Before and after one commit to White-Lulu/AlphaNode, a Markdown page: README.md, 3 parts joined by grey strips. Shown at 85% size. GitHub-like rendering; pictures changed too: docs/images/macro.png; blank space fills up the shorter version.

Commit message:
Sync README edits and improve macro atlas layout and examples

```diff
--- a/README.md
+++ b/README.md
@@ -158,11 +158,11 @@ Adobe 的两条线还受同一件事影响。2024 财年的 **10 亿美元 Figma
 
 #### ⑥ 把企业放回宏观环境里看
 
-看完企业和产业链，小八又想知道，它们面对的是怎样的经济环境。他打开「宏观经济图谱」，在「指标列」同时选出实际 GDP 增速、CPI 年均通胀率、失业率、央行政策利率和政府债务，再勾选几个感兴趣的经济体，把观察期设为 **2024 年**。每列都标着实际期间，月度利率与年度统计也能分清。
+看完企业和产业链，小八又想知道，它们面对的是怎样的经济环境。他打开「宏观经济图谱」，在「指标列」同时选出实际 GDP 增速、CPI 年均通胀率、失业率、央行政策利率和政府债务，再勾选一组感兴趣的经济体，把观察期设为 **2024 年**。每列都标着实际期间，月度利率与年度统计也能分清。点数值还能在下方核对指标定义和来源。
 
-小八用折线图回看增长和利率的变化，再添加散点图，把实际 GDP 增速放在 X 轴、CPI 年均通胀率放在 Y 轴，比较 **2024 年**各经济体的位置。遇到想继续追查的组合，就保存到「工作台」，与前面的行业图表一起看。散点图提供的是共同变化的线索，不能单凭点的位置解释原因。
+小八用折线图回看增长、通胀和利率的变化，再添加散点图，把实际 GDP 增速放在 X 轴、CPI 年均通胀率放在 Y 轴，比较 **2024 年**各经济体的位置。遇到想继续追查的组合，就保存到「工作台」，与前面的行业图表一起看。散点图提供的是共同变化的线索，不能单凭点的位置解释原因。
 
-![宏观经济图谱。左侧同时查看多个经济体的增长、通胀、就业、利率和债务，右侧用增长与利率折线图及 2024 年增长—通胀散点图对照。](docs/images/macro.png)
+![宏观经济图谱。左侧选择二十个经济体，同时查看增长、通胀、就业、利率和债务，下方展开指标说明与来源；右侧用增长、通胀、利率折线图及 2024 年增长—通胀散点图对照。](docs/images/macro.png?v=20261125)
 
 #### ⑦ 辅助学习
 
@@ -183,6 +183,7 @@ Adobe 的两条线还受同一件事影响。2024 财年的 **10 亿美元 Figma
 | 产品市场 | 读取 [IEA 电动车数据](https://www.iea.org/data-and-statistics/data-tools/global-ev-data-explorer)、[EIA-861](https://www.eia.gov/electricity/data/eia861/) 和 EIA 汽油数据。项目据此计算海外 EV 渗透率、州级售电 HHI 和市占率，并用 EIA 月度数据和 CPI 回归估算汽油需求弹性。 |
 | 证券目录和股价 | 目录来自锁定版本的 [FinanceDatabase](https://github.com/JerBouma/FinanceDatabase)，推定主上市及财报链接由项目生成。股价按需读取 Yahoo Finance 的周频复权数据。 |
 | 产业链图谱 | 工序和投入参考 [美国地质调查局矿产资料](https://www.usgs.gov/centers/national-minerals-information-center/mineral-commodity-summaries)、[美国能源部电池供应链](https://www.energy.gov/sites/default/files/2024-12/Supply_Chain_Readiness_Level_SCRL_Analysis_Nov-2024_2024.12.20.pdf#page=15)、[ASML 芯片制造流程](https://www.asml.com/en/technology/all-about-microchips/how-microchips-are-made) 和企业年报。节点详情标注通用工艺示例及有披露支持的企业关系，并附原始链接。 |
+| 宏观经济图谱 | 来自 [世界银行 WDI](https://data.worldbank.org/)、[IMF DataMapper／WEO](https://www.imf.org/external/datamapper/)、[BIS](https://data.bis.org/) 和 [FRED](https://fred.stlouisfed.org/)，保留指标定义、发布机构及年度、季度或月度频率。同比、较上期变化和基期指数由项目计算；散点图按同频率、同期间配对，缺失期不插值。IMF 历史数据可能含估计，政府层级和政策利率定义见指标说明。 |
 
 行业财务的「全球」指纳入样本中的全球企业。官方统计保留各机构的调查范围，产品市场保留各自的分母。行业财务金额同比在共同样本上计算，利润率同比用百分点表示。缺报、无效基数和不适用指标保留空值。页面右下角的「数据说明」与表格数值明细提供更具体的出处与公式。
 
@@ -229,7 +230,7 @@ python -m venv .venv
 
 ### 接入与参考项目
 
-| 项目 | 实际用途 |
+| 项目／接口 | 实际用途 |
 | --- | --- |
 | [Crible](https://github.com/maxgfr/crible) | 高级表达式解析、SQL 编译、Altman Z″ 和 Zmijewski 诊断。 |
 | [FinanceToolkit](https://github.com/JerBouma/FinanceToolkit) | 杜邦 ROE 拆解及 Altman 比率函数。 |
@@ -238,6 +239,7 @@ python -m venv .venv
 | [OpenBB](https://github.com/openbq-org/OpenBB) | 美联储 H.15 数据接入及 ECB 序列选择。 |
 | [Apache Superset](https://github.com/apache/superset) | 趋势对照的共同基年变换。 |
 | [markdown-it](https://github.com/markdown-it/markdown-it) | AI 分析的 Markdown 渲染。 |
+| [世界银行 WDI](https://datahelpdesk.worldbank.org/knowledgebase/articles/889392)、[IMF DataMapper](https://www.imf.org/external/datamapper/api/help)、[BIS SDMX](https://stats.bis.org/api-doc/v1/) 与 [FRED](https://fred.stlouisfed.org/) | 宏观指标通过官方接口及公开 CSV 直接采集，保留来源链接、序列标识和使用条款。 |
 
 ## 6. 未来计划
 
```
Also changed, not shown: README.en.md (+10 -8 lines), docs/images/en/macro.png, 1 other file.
———
# [PROBLEM REQUIREMENTS]
Once you have located every line with the word "JerBouma" in the material above, list those lines.

# [THE COMPLETED TASK]
 | 证券目录和股价 | 目录来自锁定版本的 [FinanceDatabase](https://github.com/JerBouma/FinanceDatabase)，推定主上市及财报链接由项目生成。股价按需读取 Yahoo Finance 的周频复权数据。 |
 | [FinanceToolkit](https://github.com/JerBouma/FinanceToolkit) | 杜邦 ROE 拆解及 Altman 比率函数。 |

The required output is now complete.